> INSTRUCTIONS FOR THE TASK
Without the images, output every record exactly as it appears.

[Data extracted from a collection]
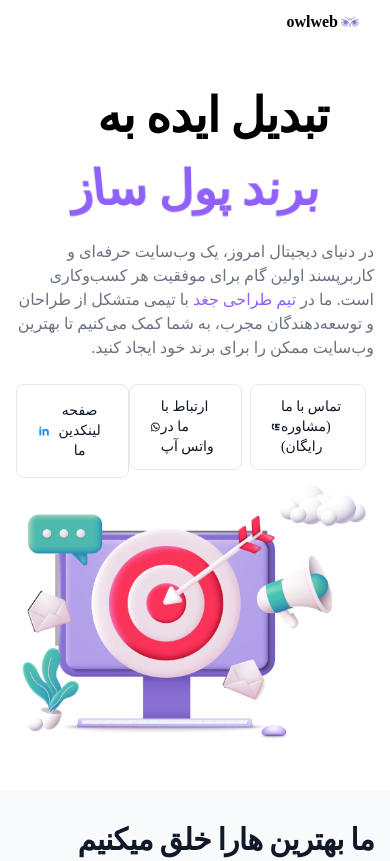
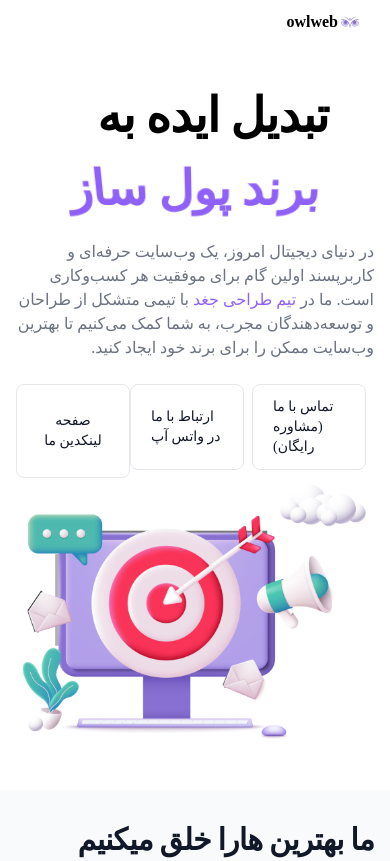
Before and after one commit to rezapaydar/owlweb-website, a website: page index.html in a window 390 px wide. Shown: the top 861 px of the page. Drawn offline with nearby package versions, Linux system fonts and the light colour scheme.

Commit message:
hidden icons in mobile size

```diff
--- a/index.html
+++ b/index.html
@@ -105,21 +105,21 @@
                 <p class="max-w-2xl mb-6 font-light text-gray-500 lg:mb-8 md:text-lg lg:text-xl dark:text-gray-400">در دنیای دیجیتال امروز، یک وب‌سایت حرفه‌ای و کاربرپسند اولین گام برای موفقیت هر کسب‌وکاری است. ما در <a href="https://www.linkedin.com/company/owlweb-ir/?viewAsMember=true" class="text-purple-500">تیم طراحی جغد</a> با تیمی متشکل از طراحان و توسعه‌دهندگان مجرب، به شما کمک می‌کنیم تا بهترین وب‌سایت ممکن را برای برند خود ایجاد کنید.</p>
                 <div dir="ltr" class="flex flex-row sm:flex sm:space-y-0 sm:space-x-4">
                     <a href="https://www.linkedin.com/company/owlweb-ir/?viewAsMember=true" class="inline-flex items-center justify-center w-full px-5 py-3 text-sm font-medium text-center text-gray-900 border border-gray-200 rounded-lg sm:w-auto hover:bg-gray-100 focus:ring-4 focus:ring-gray-100 dark:text-white dark:border-gray-700 dark:hover:bg-gray-700 dark:focus:ring-gray-800">
-                        <svg class="w-6 h-6 text-blue-800 dark:text-white" aria-hidden="true" xmlns="http://www.w3.org/2000/svg" width="24" height="24" fill="#1F88FD" viewBox="0 0 24 24">
+                        <svg class="hidden w-6 h-6 text-blue-800 dark:text-white" aria-hidden="true" xmlns="http://www.w3.org/2000/svg" width="24" height="24" fill="#1F88FD" viewBox="0 0 24 24">
                             <path fill-rule="evenodd" d="M12.51 8.796v1.697a3.738 3.738 0 0 1 3.288-1.684c3.455 0 4.202 2.16 4.202 4.97V19.5h-3.2v-5.072c0-1.21-.244-2.766-2.128-2.766-1.827 0-2.139 1.317-2.139 2.676V19.5h-3.19V8.796h3.168ZM7.2 6.106a1.61 1.61 0 0 1-.988 1.483 1.595 1.595 0 0 1-1.743-.348A1.607 1.607 0 0 1 5.6 4.5a1.601 1.601 0 0 1 1.6 1.606Z" clip-rule="evenodd"/>
                             <path d="M7.2 8.809H4V19.5h3.2V8.809Z"/>
                         </svg>
                     صفحه لینکدین ما
                     </a>
                     <a href="https://api.whatsapp.com/send?phone=09389035836" class="inline-flex items-center justify-center w-full px-5 py-3 mb-2 mr-2 text-sm font-medium text-gray-900 bg-white border border-gray-200 rounded-lg sm:w-auto focus:outline-none hover:bg-gray-100 hover:text-purple-700 focus:z-10 focus:ring-4 focus:ring-gray-200 dark:focus:ring-gray-700 dark:bg-gray-800 dark:text-gray-400 dark:border-gray-600 dark:hover:text-white dark:hover:bg-gray-700">
-                        <svg class="w-6 h-6 text-gray-800 dark:text-white" aria-hidden="true" xmlns="http://www.w3.org/2000/svg" width="24" height="24" fill="none" viewBox="0 0 24 24">
+                        <svg class="hidden w-6 h-6 text-gray-800 dark:text-white" aria-hidden="true" xmlns="http://www.w3.org/2000/svg" width="24" height="24" fill="none" viewBox="0 0 24 24">
                             <path fill="currentColor" fill-rule="evenodd" d="M12 4a8 8 0 0 0-6.895 12.06l.569.718-.697 2.359 2.32-.648.379.243A8 8 0 1 0 12 4ZM2 12C2 6.477 6.477 2 12 2s10 4.477 10 10-4.477 10-10 10a9.96 9.96 0 0 1-5.016-1.347l-4.948 1.382 1.426-4.829-.006-.007-.033-.055A9.958 9.958 0 0 1 2 12Z" clip-rule="evenodd"/>
                             <path fill="currentColor" d="M16.735 13.492c-.038-.018-1.497-.736-1.756-.83a1.008 1.008 0 0 0-.34-.075c-.196 0-.362.098-.49.291-.146.217-.587.732-.723.886-.018.02-.042.045-.057.045-.013 0-.239-.093-.307-.123-1.564-.68-2.751-2.313-2.914-2.589-.023-.04-.024-.057-.024-.057.005-.021.058-.074.085-.101.08-.079.166-.182.249-.283l.117-.14c.121-.14.175-.25.237-.375l.033-.066a.68.68 0 0 0-.02-.64c-.034-.069-.65-1.555-.715-1.711-.158-.377-.366-.552-.655-.552-.027 0 0 0-.112.005-.137.005-.883.104-1.213.311-.35.22-.94.924-.94 2.16 0 1.112.705 2.162 1.008 2.561l.041.06c1.161 1.695 2.608 2.951 4.074 3.537 1.412.564 2.081.63 2.461.63.16 0 .288-.013.4-.024l.072-.007c.488-.043 1.56-.599 1.804-1.276.192-.534.243-1.117.115-1.329-.088-.144-.239-.216-.43-.308Z"/>
                           </svg>
                     ارتباط با ما در واتس آپ
                     </a>
                     <a href="tel:09389035836" class="inline-flex items-center justify-center w-full px-5 py-3 mb-2 mr-2 text-sm font-medium text-gray-900 bg-white border border-gray-200 rounded-lg sm:w-auto focus:outline-none hover:bg-gray-100 hover:text-purple-700 focus:z-10 focus:ring-4 focus:ring-gray-200 dark:focus:ring-gray-700 dark:bg-gray-800 dark:text-gray-400 dark:border-gray-600 dark:hover:text-white dark:hover:bg-gray-700">
-                        <svg class="w-6 h-6 text-gray-800 dark:text-white" aria-hidden="true" xmlns="http://www.w3.org/2000/svg" width="24" height="24" fill="currentColor" viewBox="0 0 24 24">
+                        <svg class="hidden w-6 h-6 text-gray-800 dark:text-white" aria-hidden="true" xmlns="http://www.w3.org/2000/svg" width="24" height="24" fill="currentColor" viewBox="0 0 24 24">
                             <path fill-rule="evenodd" d="M11 4a1 1 0 0 0-1 1v10h10.459l.522-3H16a1 1 0 1 1 0-2h5.33l.174-1H16a1 1 0 1 1 0-2h5.852l.117-.67v-.003A1.983 1.983 0 0 0 20.06 4H11ZM9 18c0-.35.06-.687.17-1h11.66c.11.313.17.65.17 1v1a1 1 0 0 1-1 1H10a1 1 0 0 1-1-1v-1Zm-6.991-7a17.8 17.8 0 0 0 .953 6.1c.198.54 1.61.9 2.237.9h1.34c.17 0 .339-.032.495-.095a1.24 1.24 0 0 0 .41-.27c.114-.114.2-.25.254-.396a1.01 1.01 0 0 0 .055-.456l-.242-2.185a1.073 1.073 0 0 0-.395-.71 1.292 1.292 0 0 0-.819-.286H5.291c-.12-.863-.17-1.732-.145-2.602-.024-.87.024-1.74.145-2.602H6.54c.302 0 .594-.102.818-.286a1.07 1.07 0 0 0 .396-.71l.24-2.185a1.01 1.01 0 0 0-.054-.456 1.088 1.088 0 0 0-.254-.397 1.223 1.223 0 0 0-.41-.269A1.328 1.328 0 0 0 6.78 4H4.307c-.3-.001-.592.082-.838.238a1.335 1.335 0 0 0-.531.634A17.127 17.127 0 0 0 2.008 11Z" clip-rule="evenodd"/>
                           </svg>
                     تماس با ما (مشاوره رایگان)
```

> ANSWER TO THIS TASK
Before and after one commit to rezapaydar/owlweb-website, a website: page index.html in a window 390 px wide. Shown: the top 861 px of the page. Drawn offline with nearby package versions, Linux system fonts and the light colour scheme.

Commit message:
hidden icons in mobile size

```diff
--- a/index.html
+++ b/index.html
@@ -105,21 +105,21 @@
                 <p class="max-w-2xl mb-6 font-light text-gray-500 lg:mb-8 md:text-lg lg:text-xl dark:text-gray-400">در دنیای دیجیتال امروز، یک وب‌سایت حرفه‌ای و کاربرپسند اولین گام برای موفقیت هر کسب‌وکاری است. ما در <a href="https://www.linkedin.com/company/owlweb-ir/?viewAsMember=true" class="text-purple-500">تیم طراحی جغد</a> با تیمی متشکل از طراحان و توسعه‌دهندگان مجرب، به شما کمک می‌کنیم تا بهترین وب‌سایت ممکن را برای برند خود ایجاد کنید.</p>
                 <div dir="ltr" class="flex flex-row sm:flex sm:space-y-0 sm:space-x-4">
                     <a href="https://www.linkedin.com/company/owlweb-ir/?viewAsMember=true" class="inline-flex items-center justify-center w-full px-5 py-3 text-sm font-medium text-center text-gray-900 border border-gray-200 rounded-lg sm:w-auto hover:bg-gray-100 focus:ring-4 focus:ring-gray-100 dark:text-white dark:border-gray-700 dark:hover:bg-gray-700 dark:focus:ring-gray-800">
-                        <svg class="w-6 h-6 text-blue-800 dark:text-white" aria-hidden="true" xmlns="http://www.w3.org/2000/svg" width="24" height="24" fill="#1F88FD" viewBox="0 0 24 24">
+                        <svg class="hidden w-6 h-6 text-blue-800 dark:text-white" aria-hidden="true" xmlns="http://www.w3.org/2000/svg" width="24" height="24" fill="#1F88FD" viewBox="0 0 24 24">
                             <path fill-rule="evenodd" d="M12.51 8.796v1.697a3.738 3.738 0 0 1 3.288-1.684c3.455 0 4.202 2.16 4.202 4.97V19.5h-3.2v-5.072c0-1.21-.244-2.766-2.128-2.766-1.827 0-2.139 1.317-2.139 2.676V19.5h-3.19V8.796h3.168ZM7.2 6.106a1.61 1.61 0 0 1-.988 1.483 1.595 1.595 0 0 1-1.743-.348A1.607 1.607 0 0 1 5.6 4.5a1.601 1.601 0 0 1 1.6 1.606Z" clip-rule="evenodd"/>
                             <path d="M7.2 8.809H4V19.5h3.2V8.809Z"/>
                         </svg>
                     صفحه لینکدین ما
                     </a>
                     <a href="https://api.whatsapp.com/send?phone=09389035836" class="inline-flex items-center justify-center w-full px-5 py-3 mb-2 mr-2 text-sm font-medium text-gray-900 bg-white border border-gray-200 rounded-lg sm:w-auto focus:outline-none hover:bg-gray-100 hover:text-purple-700 focus:z-10 focus:ring-4 focus:ring-gray-200 dark:focus:ring-gray-700 dark:bg-gray-800 dark:text-gray-400 dark:border-gray-600 dark:hover:text-white dark:hover:bg-gray-700">
-                        <svg class="w-6 h-6 text-gray-800 dark:text-white" aria-hidden="true" xmlns="http://www.w3.org/2000/svg" width="24" height="24" fill="none" viewBox="0 0 24 24">
+                        <svg class="hidden w-6 h-6 text-gray-800 dark:text-white" aria-hidden="true" xmlns="http://www.w3.org/2000/svg" width="24" height="24" fill="none" viewBox="0 0 24 24">
                             <path fill="currentColor" fill-rule="evenodd" d="M12 4a8 8 0 0 0-6.895 12.06l.569.718-.697 2.359 2.32-.648.379.243A8 8 0 1 0 12 4ZM2 12C2 6.477 6.477 2 12 2s10 4.477 10 10-4.477 10-10 10a9.96 9.96 0 0 1-5.016-1.347l-4.948 1.382 1.426-4.829-.006-.007-.033-.055A9.958 9.958 0 0 1 2 12Z" clip-rule="evenodd"/>
                             <path fill="currentColor" d="M16.735 13.492c-.038-.018-1.497-.736-1.756-.83a1.008 1.008 0 0 0-.34-.075c-.196 0-.362.098-.49.291-.146.217-.587.732-.723.886-.018.02-.042.045-.057.045-.013 0-.239-.093-.307-.123-1.564-.68-2.751-2.313-2.914-2.589-.023-.04-.024-.057-.024-.057.005-.021.058-.074.085-.101.08-.079.166-.182.249-.283l.117-.14c.121-.14.175-.25.237-.375l.033-.066a.68.68 0 0 0-.02-.64c-.034-.069-.65-1.555-.715-1.711-.158-.377-.366-.552-.655-.552-.027 0 0 0-.112.005-.137.005-.883.104-1.213.311-.35.22-.94.924-.94 2.16 0 1.112.705 2.162 1.008 2.561l.041.06c1.161 1.695 2.608 2.951 4.074 3.537 1.412.564 2.081.63 2.461.63.16 0 .288-.013.4-.024l.072-.007c.488-.043 1.56-.599 1.804-1.276.192-.534.243-1.117.115-1.329-.088-.144-.239-.216-.43-.308Z"/>
                           </svg>
                     ارتباط با ما در واتس آپ
                     </a>
                     <a href="tel:09389035836" class="inline-flex items-center justify-center w-full px-5 py-3 mb-2 mr-2 text-sm font-medium text-gray-900 bg-white border border-gray-200 rounded-lg sm:w-auto focus:outline-none hover:bg-gray-100 hover:text-purple-700 focus:z-10 focus:ring-4 focus:ring-gray-200 dark:focus:ring-gray-700 dark:bg-gray-800 dark:text-gray-400 dark:border-gray-600 dark:hover:text-white dark:hover:bg-gray-700">
-                        <svg class="w-6 h-6 text-gray-800 dark:text-white" aria-hidden="true" xmlns="http://www.w3.org/2000/svg" width="24" height="24" fill="currentColor" viewBox="0 0 24 24">
+                        <svg class="hidden w-6 h-6 text-gray-800 dark:text-white" aria-hidden="true" xmlns="http://www.w3.org/2000/svg" width="24" height="24" fill="currentColor" viewBox="0 0 24 24">
                             <path fill-rule="evenodd" d="M11 4a1 1 0 0 0-1 1v10h10.459l.522-3H16a1 1 0 1 1 0-2h5.33l.174-1H16a1 1 0 1 1 0-2h5.852l.117-.67v-.003A1.983 1.983 0 0 0 20.06 4H11ZM9 18c0-.35.06-.687.17-1h11.66c.11.313.17.65.17 1v1a1 1 0 0 1-1 1H10a1 1 0 0 1-1-1v-1Zm-6.991-7a17.8 17.8 0 0 0 .953 6.1c.198.54 1.61.9 2.237.9h1.34c.17 0 .339-.032.495-.095a1.24 1.24 0 0 0 .41-.27c.114-.114.2-.25.254-.396a1.01 1.01 0 0 0 .055-.456l-.242-2.185a1.073 1.073 0 0 0-.395-.71 1.292 1.292 0 0 0-.819-.286H5.291c-.12-.863-.17-1.732-.145-2.602-.024-.87.024-1.74.145-2.602H6.54c.302 0 .594-.102.818-.286a1.07 1.07 0 0 0 .396-.71l.24-2.185a1.01 1.01 0 0 0-.054-.456 1.088 1.088 0 0 0-.254-.397 1.223 1.223 0 0 0-.41-.269A1.328 1.328 0 0 0 6.78 4H4.307c-.3-.001-.592.082-.838.238a1.335 1.335 0 0 0-.531.634A17.127 17.127 0 0 0 2.008 11Z" clip-rule="evenodd"/>
                           </svg>
                     تماس با ما (مشاوره رایگان)
```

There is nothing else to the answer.